I do not intend to rave and rant about how not to do it, though. Here is a simple example from a public place (Brussels Airport) that shows how simple it can be made.
Late January I find myself strolling through Brussels International Airport. I hate flying so I am always considerably cranky on airports. However, the first thing I notice while trying to locate the quite well-hidden train station, is this rather poetical message on the wall. It isn’t exactly Shakespeare-worthy, but it is catchy and if made me smile.
That’s an important feature, it made me smile. If something induces positive emotions in people, there is a large chance they attribute the emotion to their behaviour. From this, they infer that (if they do recycle) they do so in order to make themselves happy, and from there comes the logical conclusion that they must be environmentally aware.
Mind, I ‘say’ logical conclusion, but that does not mean that many people will actively think about this in the way described above. Emotions are often subconscious influencers to our behaviour, rather than that we really notice them for what they are.

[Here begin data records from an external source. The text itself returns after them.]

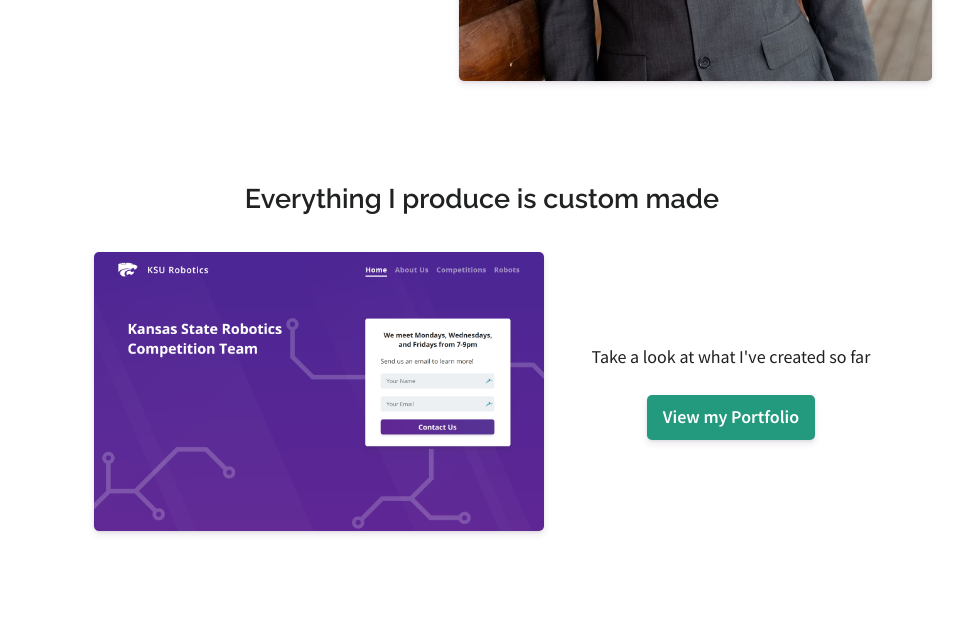
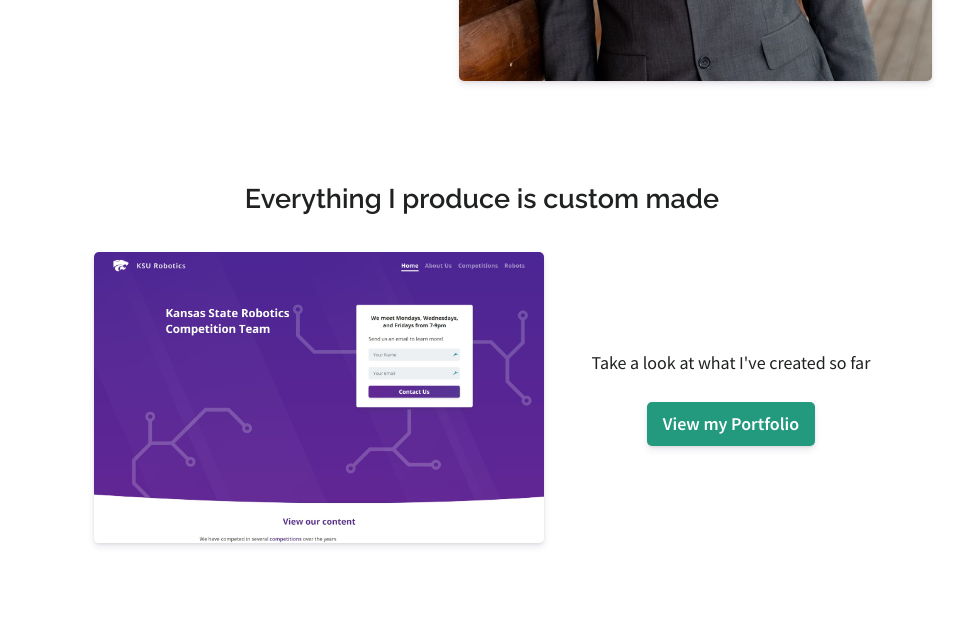
Before and after one commit to alexwendte/alexwendte.github.io, a plain HTML site: page index.html in a window 1280 px wide. Shown: the part 538-1162 px from the top of the page, without its empty margins (158-1122 px from the left). Drawn offline with Linux system fonts and the light colour scheme.

Commit message:
removes unecessary images

```diff
--- a/index.html
+++ b/index.html
@@ -121,10 +121,7 @@
       <section class="portfolio_section content">
         <h2 class="subheading center">Everything I produce is custom made</h2>
         <div class="inner_wrapper">
-          <img
-            src="images/ksu-robotics-cropped.png"
-            alt="KSU Robotics Homepage"
-          />
+          <img src="images/robotics-home.jpg" alt="KSU Robotics Homepage" />
           <div class="view_portfolio">
             <span class="text">Take a look at what I've created so far</span>
             <a href="pages/portfolio.html" class="button">View my Portfolio </a>
```
Also changed, not shown: images/4h-about.PNG (deleted), images/4h-partners.PNG (deleted), images/Twitter_Logo_WhiteOnImage.svg (deleted), images/ksu-robotics-cropped.png (deleted), images/robotics-home.PNG (deleted), images/trainer-account.PNG (deleted), images/trainer-home.PNG (deleted), images/trainer-meeting.PNG (deleted), images/trainer-mentor.PNG (deleted), 3 other files.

Anyway, my gaze drops and I see a threesome bins, cheerfully inviting me to play the game I used to play when I was a kid: blocks in the square hole, circles in the round one. This time it is bottles, paper, and unshapely objects that need to be put in the right hole.

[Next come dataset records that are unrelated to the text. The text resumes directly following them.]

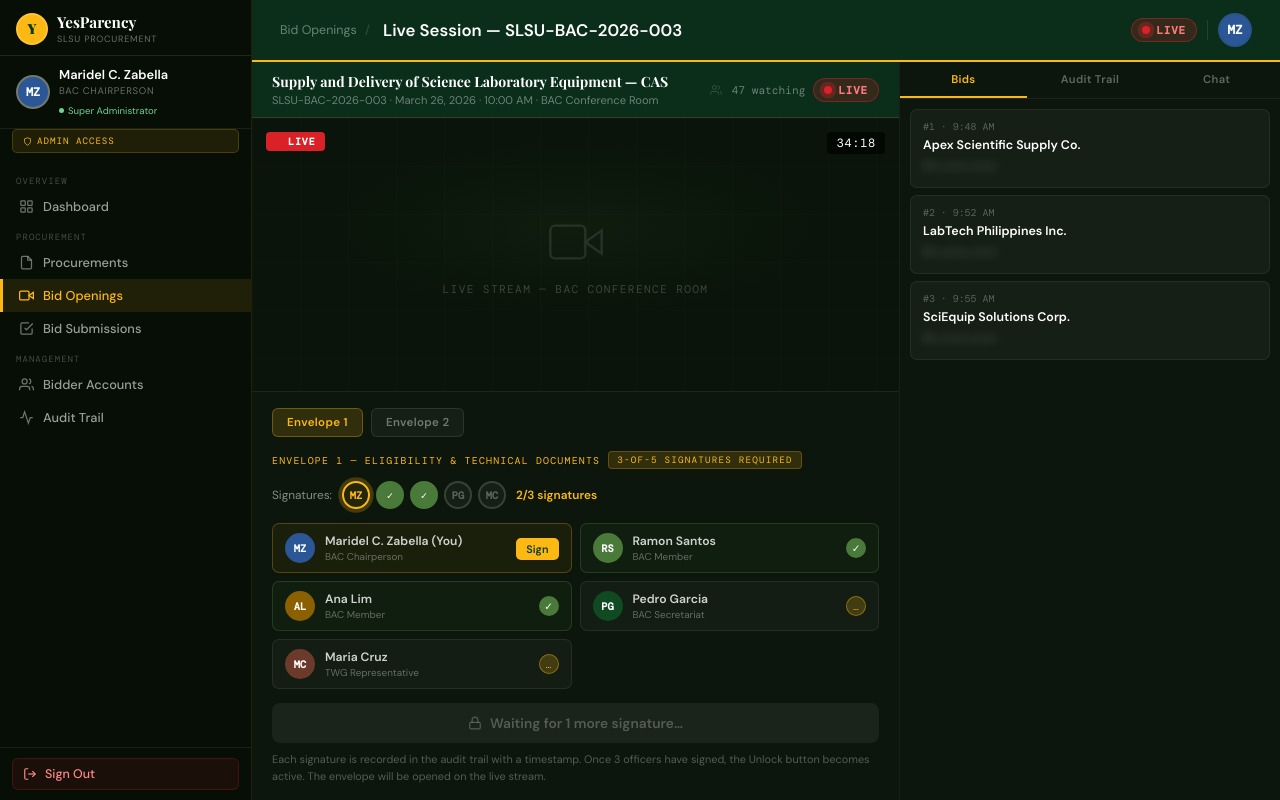
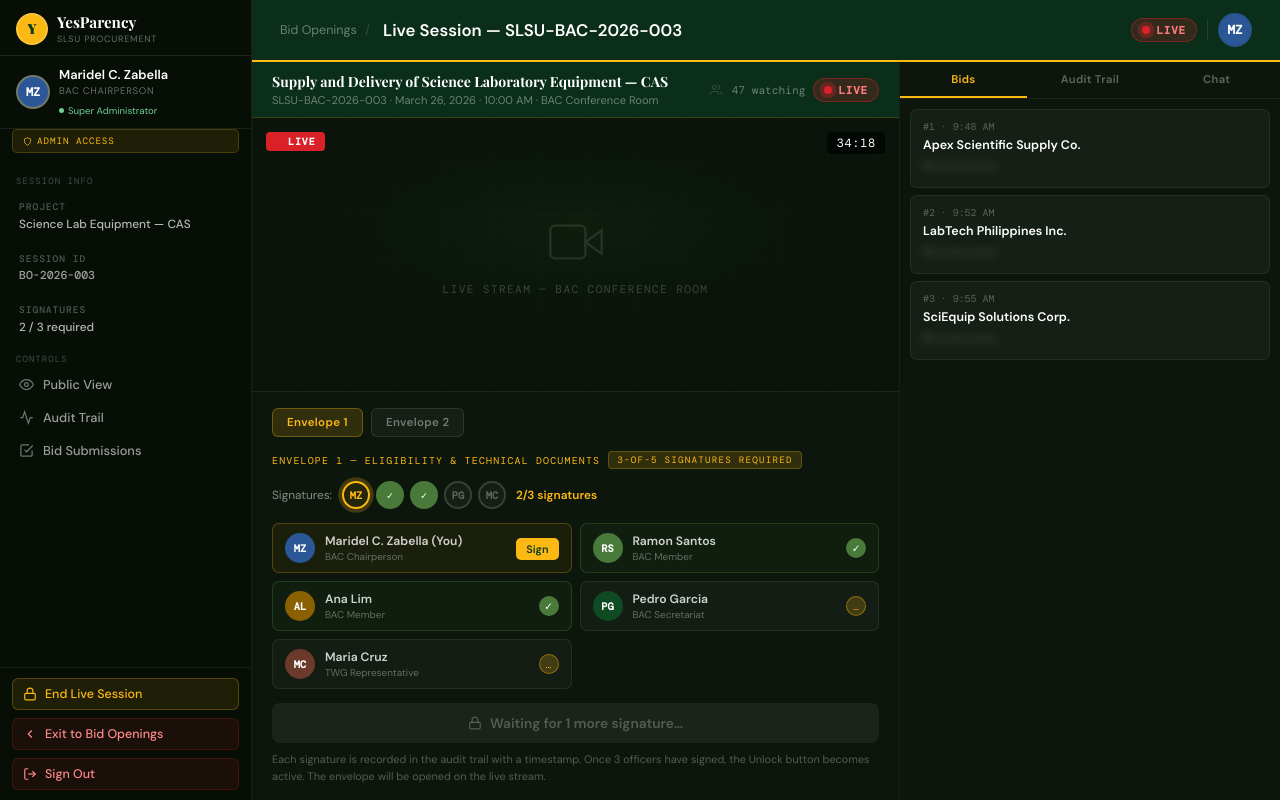
Before and after one commit to Jhervyc/YesParency, a PHP site: page /admin-live-session.html in a window 1280 px wide. Run offline with PHP 8.4, Linux system fonts and the light colour scheme.

Commit message:
Mobile First Fix

```diff
--- a/admin-live-session.html
+++ b/admin-live-session.html
@@ -289,36 +289,51 @@
     Admin Access
   </div>
   <nav class="sidebar-nav">
-    <div class="nav-section-label">Overview</div>
-    <a href="admin-dashboard.html" class="nav-item">
-      <svg width="15" height="15" viewBox="0 0 24 24" fill="none" stroke="currentColor" stroke-width="2"><rect x="3" y="3" width="7" height="7" rx="1"/><rect x="14" y="3" width="7" height="7" rx="1"/><rect x="3" y="14" width="7" height="7" rx="1"/><rect x="14" y="14" width="7" height="7" rx="1"/></svg>
-      Dashboard
+    <div class="nav-section-label">Session Info</div>
+
+    <div class="nav-item" style="cursor:default;flex-direction:column;align-items:flex-start;gap:3px;padding:10px 16px;">
+      <span style="font-family:'DM Mono',monospace;font-size:.6rem;letter-spacing:.1em;text-transform:uppercase;color:rgba(255,255,255,.3);">Project</span>
+      <span style="font-size:.74rem;color:rgba(255,255,255,.7);line-height:1.35;">Science Lab Equipment — CAS</span>
+    </div>
+
+    <div class="nav-item" style="cursor:default;flex-direction:column;align-items:flex-start;gap:3px;padding:10px 16px;">
+      <span style="font-family:'DM Mono',monospace;font-size:.6rem;letter-spacing:.1em;text-transform:uppercase;color:rgba(255,255,255,.3);">Session ID</span>
+      <span style="font-family:'DM Mono',monospace;font-size:.72rem;color:rgba(255,255,255,.6);">BO-2026-003</span>
+    </div>
+
+    <div class="nav-item" style="cursor:default;flex-direction:column;align-items:flex-start;gap:3px;padding:10px 16px;">
+      <span style="font-family:'DM Mono',monospace;font-size:.6rem;letter-spacing:.1em;text-transform:uppercase;color:rgba(255,255,255,.3);">Signatures</span>
+      <span style="font-size:.74rem;color:rgba(255,255,255,.7);" id="sidebarSigCount">2 / 3 required</span>
+    </div>
+
+    <div class="nav-section-label">Controls</div>
+
+    <a href="bid-live.html" class="nav-item" target="_blank">
+      <svg width="15" height="15" viewBox="0 0 24 24" fill="none" stroke="currentColor" stroke-width="2"><path d="M1 12s4-8 11-8 11 8 11 8-4 8-11 8-11-8-11-8z"/><circle cx="12" cy="12" r="3"/></svg>
+      Public View
     </a>
-    <div class="nav-section-label">Procurement</div>
-    <a href="admin-procurements.html" class="nav-item">
-      <svg width="15" height="15" viewBox="0 0 24 24" fill="none" stroke="currentColor" stroke-width="2"><path d="M14 2H6a2 2 0 0 0-2 2v16a2 2 0 0 0 2 2h12a2 2 0 0 0 2-2V8z"/><polyline points="14 2 14 8 20 8"/></svg>
-      Procurements
+
+    <a href="admin-audit-trail.html" class="nav-item">
+      <svg width="15" height="15" viewBox="0 0 24 24" fill="none" stroke="currentColor" stroke-width="2"><polyline points="22 12 18 12 15 21 9 3 6 12 2 12"/></svg>
+      Audit Trail
     </a>
-    <a href="admin-bid-openings.html" class="nav-item active">
-      <svg width="15" height="15" viewBox="0 0 24 24" fill="none" stroke="currentColor" stroke-width="2"><polygon points="23 7 16 12 23 17 23 7"/><rect x="1" y="5" width="15" height="14" rx="2"/></svg>
-      Bid Openings
-    </a>
+
     <a href="admin-bid-submissions.html" class="nav-item">
       <svg width="15" height="15" viewBox="0 0 24 24" fill="none" stroke="currentColor" stroke-width="2"><path d="M9 11l3 3L22 4"/><path d="M21 12v7a2 2 0 0 1-2 2H5a2 2 0 0 1-2-2V5a2 2 0 0 1 2-2h11"/></svg>
       Bid Submissions
     </a>
-    <div class="nav-section-label">Management</div>
-    <a href="admin-bidder-accounts.html" class="nav-item">
-      <svg width="15" height="15" viewBox="0 0 24 24" fill="none" stroke="currentColor" stroke-width="2"><path d="M17 21v-2a4 4 0 0 0-4-4H5a4 4 0 0 0-4 4v2"/><circle cx="9" cy="7" r="4"/><path d="M23 21v-2a4 4 0 0 0-3-3.87"/><path d="M16 3.13a4 4 0 0 1 0 7.75"/></svg>
-      Bidder Accounts
+
+  </nav>
+  <div class="sidebar-footer" style="display:flex;flex-direction:column;gap:8px;">
+    <a href="admin-bid-openings.html" class="logout-btn" style="background:rgba(253,185,19,.1);border-color:rgba(253,185,19,.25);color:var(--gold);" onclick="return confirm('End the live session? The broadcast will stop and the session will be marked as completed.')">
+      <svg width="14" height="14" viewBox="0 0 24 24" fill="none" stroke="currentColor" stroke-width="2"><rect x="3" y="11" width="18" height="11" rx="2"/><path d="M7 11V7a5 5 0 0 1 10 0v4"/></svg>
+      End Live Session
     </a>
-    <a href="admin-audit-trail.html" class="nav-item">
-      <svg width="15" height="15" viewBox="0 0 24 24" fill="none" stroke="currentColor" stroke-width="2"><polyline points="22 12 18 12 15 21 9 3 6 12 2 12"/></svg>
-      Audit Trail
+    <a href="admin-bid-openings.html" class="logout-btn">
+      <svg width="14" height="14" viewBox="0 0 24 24" fill="none" stroke="currentColor" stroke-width="2"><polyline points="15 18 9 12 15 6"/></svg>
+      Exit to Bid Openings
     </a>
-  </nav>
-  <div class="sidebar-footer">
-    <a href="yesparency-landing.html" class="logout-btn">
+    <a href="yesparency-landing.html" class="logout-btn" style="background:rgba(218,33,40,.1);border-color:rgba(218,33,40,.22);color:#ff8a8a;" onclick="return confirm('Sign out? The live session will continue but you will be logged out.')">
       <svg width="14" height="14" viewBox="0 0 24 24" fill="none" stroke="currentColor" stroke-width="2"><path d="M9 21H5a2 2 0 0 1-2-2V5a2 2 0 0 1 2-2h4"/><polyline points="16 17 21 12 16 7"/><line x1="21" y1="12" x2="9" y2="12"/></svg>
       Sign Out
     </a>
@@ -565,6 +580,10 @@ function renderEnvelopePanel() {
     ? 'Envelope 1 — Eligibility &amp; Technical Documents'
     : 'Envelope 2 — Financial Bid';
 
+  // Update sidebar signature count
+  const sc = document.getElementById('sidebarSigCount');
+  if (sc) sc.textContent = `${sigCount} / ${THRESHOLD} required${isReady ? ' ✓' : ''}`;
+
   document.getElementById('envelopePanel').innerHTML = `
     <div class="unlock-panel-title">
       ${envLabel}
```
Also changed, not shown: assets/shared.css (+33 -5 lines), assets/shared.js (+50 -2 lines).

If you’re illiterate, you have no reason to fail: there are icons on the rim explaining exactly what to throw in where. If you’re blind, even then can you sense your way out of the dilemma (although considerably less easy, I grant). Even people who cannot decipher the text, nor images, can still do it, since it is quite obvious that paper goes in the left, bottles in the middle, and the rest can go in the right.
Nothing new on the horizon.

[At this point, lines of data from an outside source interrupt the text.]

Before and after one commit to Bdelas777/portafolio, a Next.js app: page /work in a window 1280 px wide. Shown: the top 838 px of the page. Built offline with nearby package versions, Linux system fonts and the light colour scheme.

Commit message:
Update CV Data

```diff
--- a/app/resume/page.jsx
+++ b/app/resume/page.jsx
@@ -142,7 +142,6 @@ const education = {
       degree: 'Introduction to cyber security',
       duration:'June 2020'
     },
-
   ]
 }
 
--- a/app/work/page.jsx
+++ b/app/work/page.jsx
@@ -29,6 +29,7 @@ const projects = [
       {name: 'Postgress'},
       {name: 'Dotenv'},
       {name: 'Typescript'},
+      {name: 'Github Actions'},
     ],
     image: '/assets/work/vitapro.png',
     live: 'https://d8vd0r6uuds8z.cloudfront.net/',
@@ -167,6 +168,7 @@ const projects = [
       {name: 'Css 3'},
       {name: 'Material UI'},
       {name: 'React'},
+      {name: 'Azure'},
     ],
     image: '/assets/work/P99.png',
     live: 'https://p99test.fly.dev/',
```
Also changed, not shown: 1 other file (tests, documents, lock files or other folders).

I have seen similar bins all over Europe, they are basically popping up everywhere. It is encouraging to see, as these bins make it so much easier to separate trash. Me as a trash-producing consumer, I have to spend not even one extra second on doing what is environmentally correct! It may even be more appealing, since trash is separated into three bins, reducing the chance that the bin is overflowing with waste and spilling it on the floor.
Funnily enough, not all initiatives are as smart as this one. There was a recent photo upload on Twitter (link here) that shows the waste-categories on the bottom of the bin. This may not have been the best location for this nudge…